*** INFORMATION GIVEN Section Begins ***

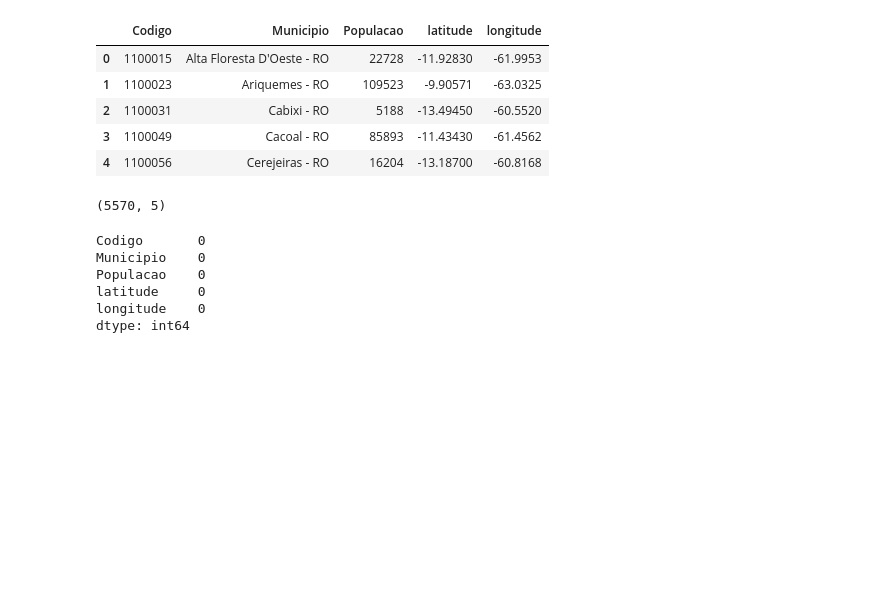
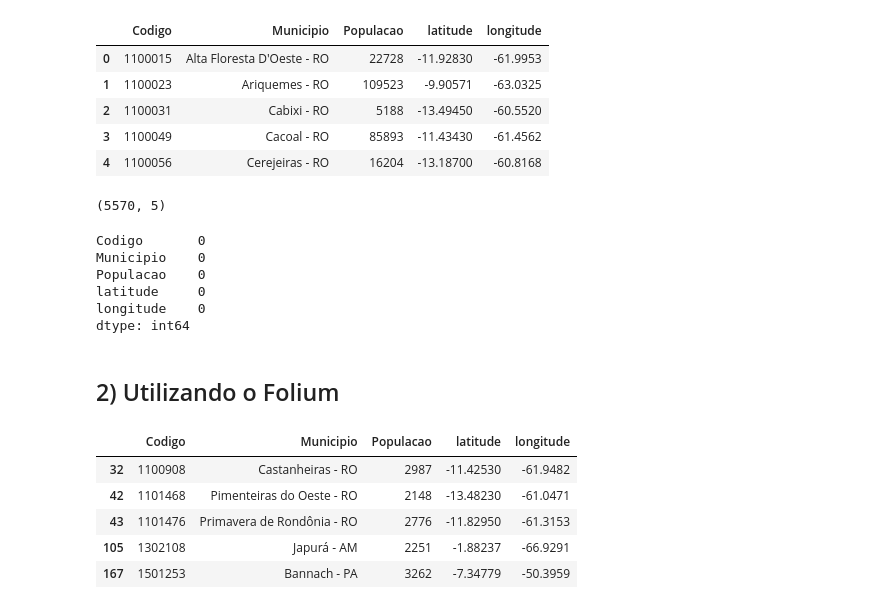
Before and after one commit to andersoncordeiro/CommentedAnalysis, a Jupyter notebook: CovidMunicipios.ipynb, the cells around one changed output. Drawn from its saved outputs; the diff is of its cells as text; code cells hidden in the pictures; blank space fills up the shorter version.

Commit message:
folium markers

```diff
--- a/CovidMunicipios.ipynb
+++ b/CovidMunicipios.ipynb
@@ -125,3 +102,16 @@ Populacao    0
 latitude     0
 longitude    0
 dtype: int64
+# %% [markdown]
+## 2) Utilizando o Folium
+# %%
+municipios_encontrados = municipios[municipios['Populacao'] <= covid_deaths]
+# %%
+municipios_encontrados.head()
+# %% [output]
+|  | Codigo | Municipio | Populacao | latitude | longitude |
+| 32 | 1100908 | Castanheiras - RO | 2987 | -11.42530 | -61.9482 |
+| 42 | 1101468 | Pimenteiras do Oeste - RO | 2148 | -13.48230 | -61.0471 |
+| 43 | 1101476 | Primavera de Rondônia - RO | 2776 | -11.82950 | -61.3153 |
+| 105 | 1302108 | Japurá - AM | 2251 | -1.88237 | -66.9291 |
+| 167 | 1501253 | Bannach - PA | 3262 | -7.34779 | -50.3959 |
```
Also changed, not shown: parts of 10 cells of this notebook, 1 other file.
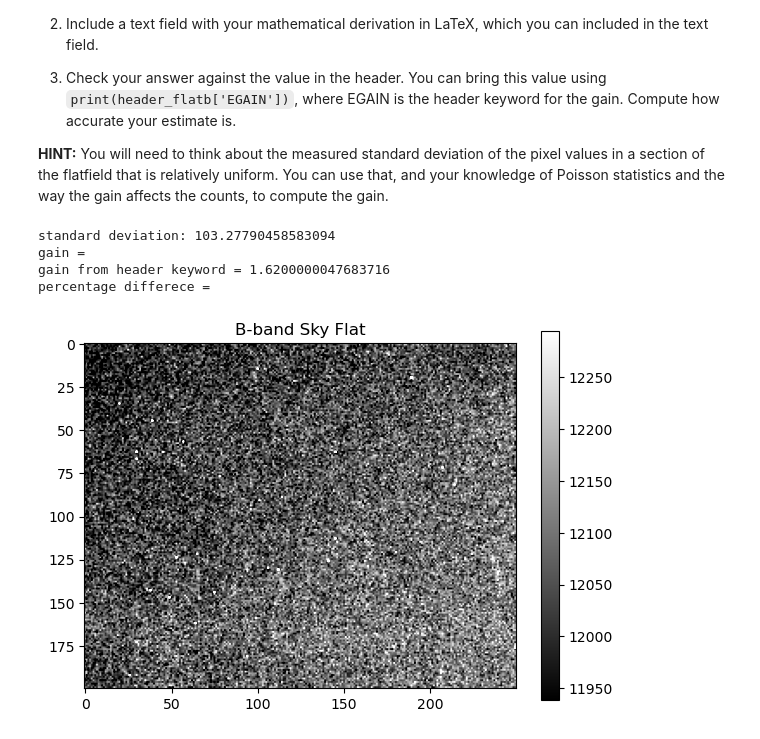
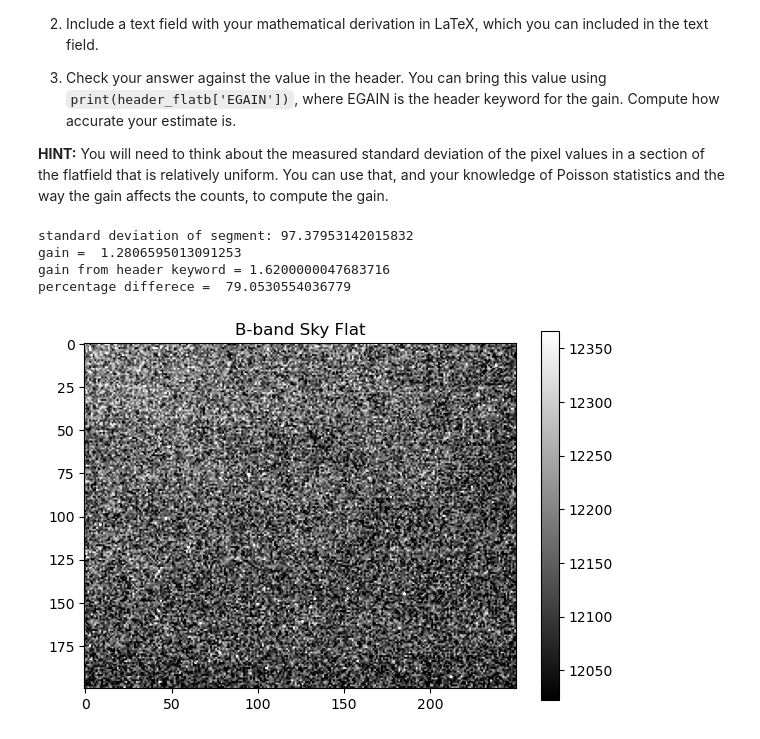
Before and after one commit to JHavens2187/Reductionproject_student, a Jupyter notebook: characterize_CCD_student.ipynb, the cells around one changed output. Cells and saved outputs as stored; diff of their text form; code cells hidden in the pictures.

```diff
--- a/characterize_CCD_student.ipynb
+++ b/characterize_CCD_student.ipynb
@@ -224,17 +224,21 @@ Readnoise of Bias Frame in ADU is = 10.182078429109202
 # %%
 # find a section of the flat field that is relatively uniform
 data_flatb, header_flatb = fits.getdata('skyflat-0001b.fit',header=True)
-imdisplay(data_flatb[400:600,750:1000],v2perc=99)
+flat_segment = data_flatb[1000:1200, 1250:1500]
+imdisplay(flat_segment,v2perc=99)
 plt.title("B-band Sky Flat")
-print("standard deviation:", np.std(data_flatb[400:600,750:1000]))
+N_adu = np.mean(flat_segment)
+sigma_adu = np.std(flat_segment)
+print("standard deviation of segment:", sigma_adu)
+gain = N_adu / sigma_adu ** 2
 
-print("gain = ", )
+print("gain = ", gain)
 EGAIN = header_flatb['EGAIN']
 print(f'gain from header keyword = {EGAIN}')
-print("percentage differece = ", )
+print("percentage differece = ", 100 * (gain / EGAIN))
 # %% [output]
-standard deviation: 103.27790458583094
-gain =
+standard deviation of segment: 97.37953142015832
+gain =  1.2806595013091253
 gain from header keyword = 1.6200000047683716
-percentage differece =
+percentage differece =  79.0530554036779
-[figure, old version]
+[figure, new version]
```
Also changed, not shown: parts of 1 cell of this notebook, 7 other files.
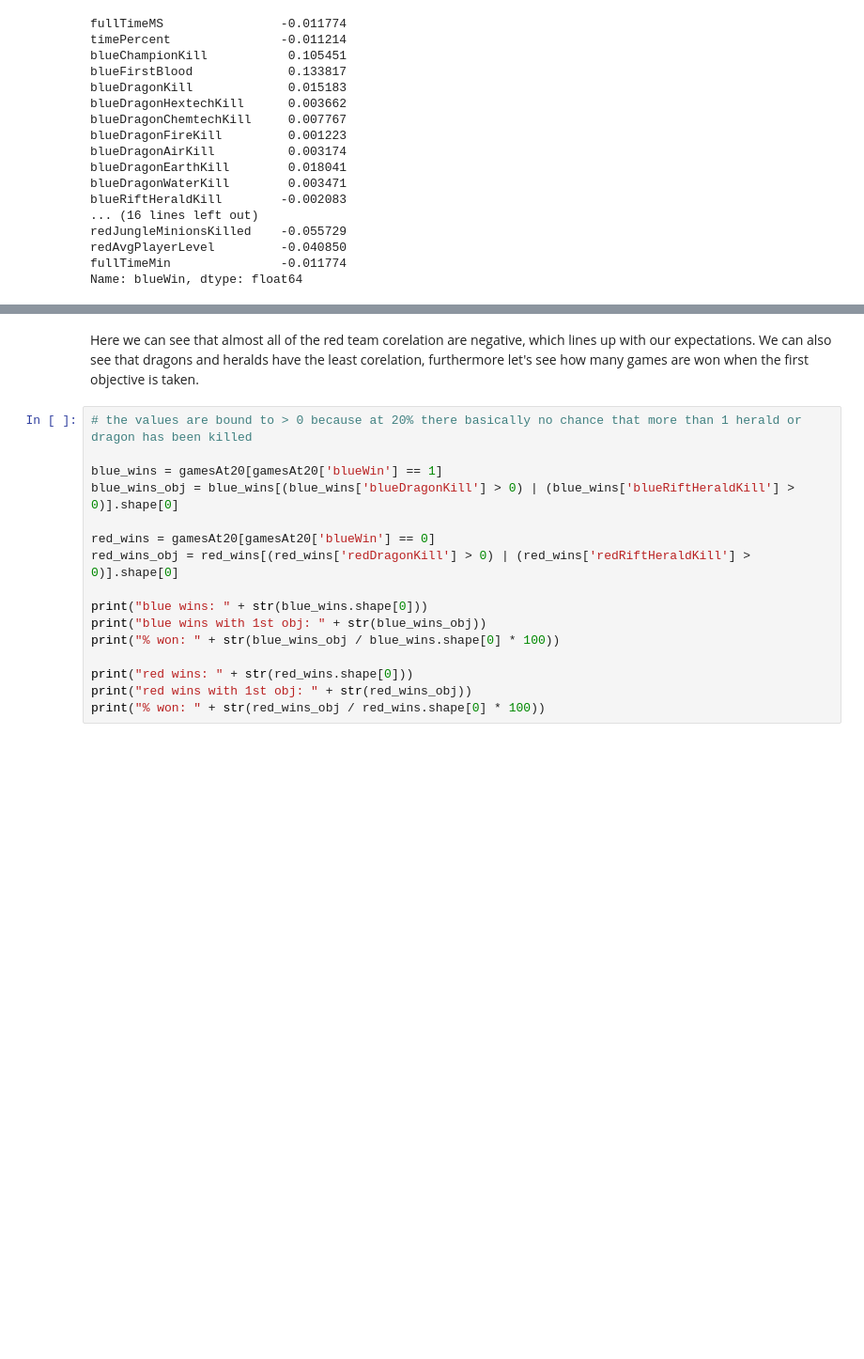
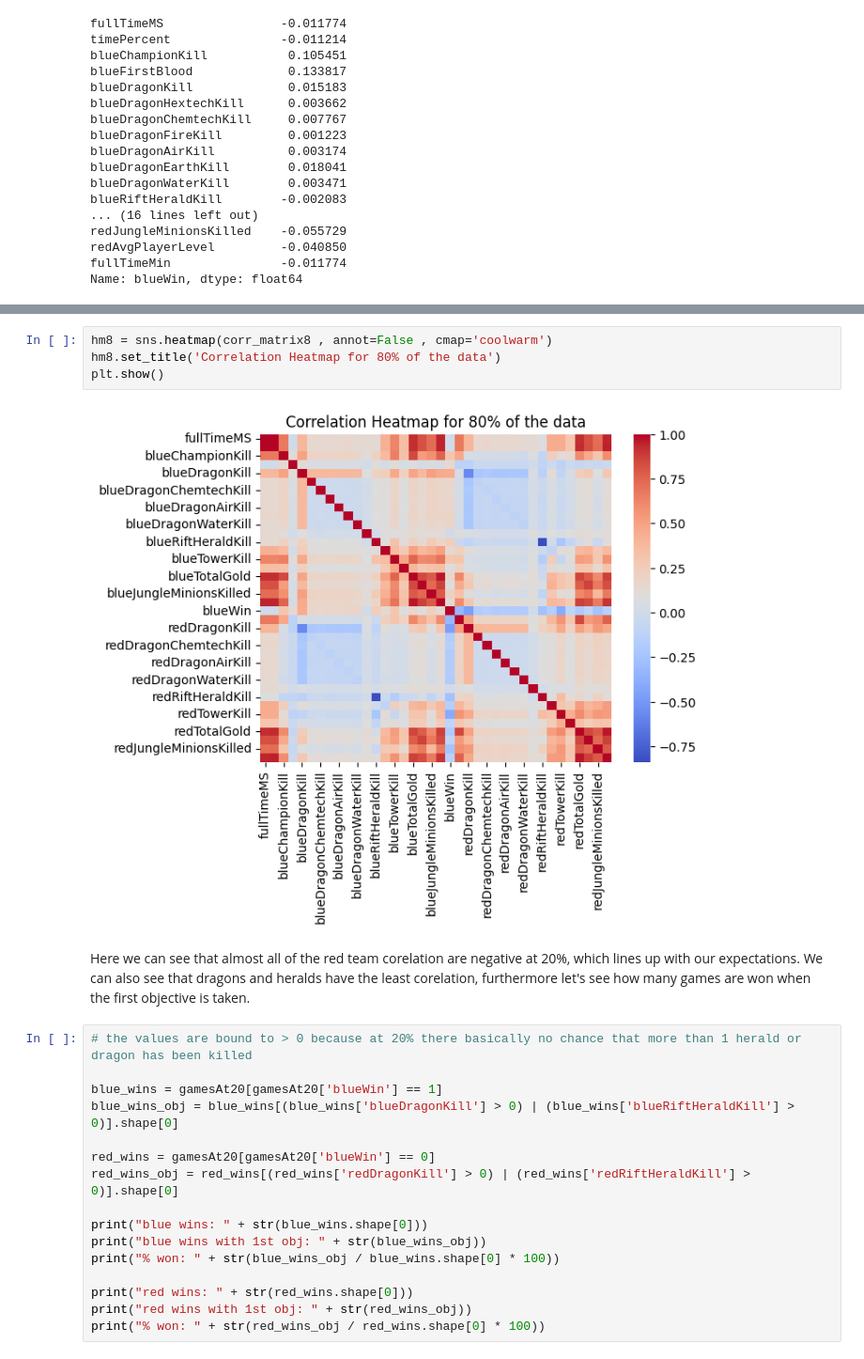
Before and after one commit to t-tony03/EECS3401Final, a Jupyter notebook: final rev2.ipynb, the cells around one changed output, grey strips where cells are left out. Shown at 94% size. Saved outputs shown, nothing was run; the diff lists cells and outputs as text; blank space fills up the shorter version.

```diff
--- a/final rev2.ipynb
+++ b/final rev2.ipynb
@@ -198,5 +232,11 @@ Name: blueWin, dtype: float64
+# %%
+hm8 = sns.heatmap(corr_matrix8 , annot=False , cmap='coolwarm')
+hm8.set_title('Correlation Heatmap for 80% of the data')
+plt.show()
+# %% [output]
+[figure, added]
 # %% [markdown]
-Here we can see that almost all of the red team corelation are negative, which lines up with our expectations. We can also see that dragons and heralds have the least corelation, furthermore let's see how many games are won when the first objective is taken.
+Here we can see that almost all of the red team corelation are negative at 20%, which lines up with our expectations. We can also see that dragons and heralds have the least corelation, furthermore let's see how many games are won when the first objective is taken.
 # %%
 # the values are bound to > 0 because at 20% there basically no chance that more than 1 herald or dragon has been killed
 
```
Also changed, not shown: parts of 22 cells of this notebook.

*** INFORMATION GIVEN Section Ends ***

# WHAT YOU ARE ASKED TO DO:
The images are to be left out while the entries are written out exactly.

# WRITTEN REPLY:
Before and after one commit to andersoncordeiro/CommentedAnalysis, a Jupyter notebook: CovidMunicipios.ipynb, the cells around one changed output. Drawn from its saved outputs; the diff is of its cells as text; code cells hidden in the pictures; blank space fills up the shorter version.

Commit message:
folium markers

```diff
--- a/CovidMunicipios.ipynb
+++ b/CovidMunicipios.ipynb
@@ -125,3 +102,16 @@ Populacao    0
 latitude     0
 longitude    0
 dtype: int64
+# %% [markdown]
+## 2) Utilizando o Folium
+# %%
+municipios_encontrados = municipios[municipios['Populacao'] <= covid_deaths]
+# %%
+municipios_encontrados.head()
+# %% [output]
+|  | Codigo | Municipio | Populacao | latitude | longitude |
+| 32 | 1100908 | Castanheiras - RO | 2987 | -11.42530 | -61.9482 |
+| 42 | 1101468 | Pimenteiras do Oeste - RO | 2148 | -13.48230 | -61.0471 |
+| 43 | 1101476 | Primavera de Rondônia - RO | 2776 | -11.82950 | -61.3153 |
+| 105 | 1302108 | Japurá - AM | 2251 | -1.88237 | -66.9291 |
+| 167 | 1501253 | Bannach - PA | 3262 | -7.34779 | -50.3959 |
```
Also changed, not shown: parts of 10 cells of this notebook, 1 other file.
Before and after one commit to JHavens2187/Reductionproject_student, a Jupyter notebook: characterize_CCD_student.ipynb, the cells around one changed output. Cells and saved outputs as stored; diff of their text form; code cells hidden in the pictures.

```diff
--- a/characterize_CCD_student.ipynb
+++ b/characterize_CCD_student.ipynb
@@ -224,17 +224,21 @@ Readnoise of Bias Frame in ADU is = 10.182078429109202
 # %%
 # find a section of the flat field that is relatively uniform
 data_flatb, header_flatb = fits.getdata('skyflat-0001b.fit',header=True)
-imdisplay(data_flatb[400:600,750:1000],v2perc=99)
+flat_segment = data_flatb[1000:1200, 1250:1500]
+imdisplay(flat_segment,v2perc=99)
 plt.title("B-band Sky Flat")
-print("standard deviation:", np.std(data_flatb[400:600,750:1000]))
+N_adu = np.mean(flat_segment)
+sigma_adu = np.std(flat_segment)
+print("standard deviation of segment:", sigma_adu)
+gain = N_adu / sigma_adu ** 2
 
-print("gain = ", )
+print("gain = ", gain)
 EGAIN = header_flatb['EGAIN']
 print(f'gain from header keyword = {EGAIN}')
-print("percentage differece = ", )
+print("percentage differece = ", 100 * (gain / EGAIN))
 # %% [output]
-standard deviation: 103.27790458583094
-gain =
+standard deviation of segment: 97.37953142015832
+gain =  1.2806595013091253
 gain from header keyword = 1.6200000047683716
-percentage differece =
+percentage differece =  79.0530554036779
-[figure, old version]
+[figure, new version]
```
Also changed, not shown: parts of 1 cell of this notebook, 7 other files.
Before and after one commit to t-tony03/EECS3401Final, a Jupyter notebook: final rev2.ipynb, the cells around one changed output, grey strips where cells are left out. Shown at 94% size. Saved outputs shown, nothing was run; the diff lists cells and outputs as text; blank space fills up the shorter version.

```diff
--- a/final rev2.ipynb
+++ b/final rev2.ipynb
@@ -198,5 +232,11 @@ Name: blueWin, dtype: float64
+# %%
+hm8 = sns.heatmap(corr_matrix8 , annot=False , cmap='coolwarm')
+hm8.set_title('Correlation Heatmap for 80% of the data')
+plt.show()
+# %% [output]
+[figure, added]
 # %% [markdown]
-Here we can see that almost all of the red team corelation are negative, which lines up with our expectations. We can also see that dragons and heralds have the least corelation, furthermore let's see how many games are won when the first objective is taken.
+Here we can see that almost all of the red team corelation are negative at 20%, which lines up with our expectations. We can also see that dragons and heralds have the least corelation, furthermore let's see how many games are won when the first objective is taken.
 # %%
 # the values are bound to > 0 because at 20% there basically no chance that more than 1 herald or dragon has been killed
 
```
Also changed, not shown: parts of 22 cells of this notebook.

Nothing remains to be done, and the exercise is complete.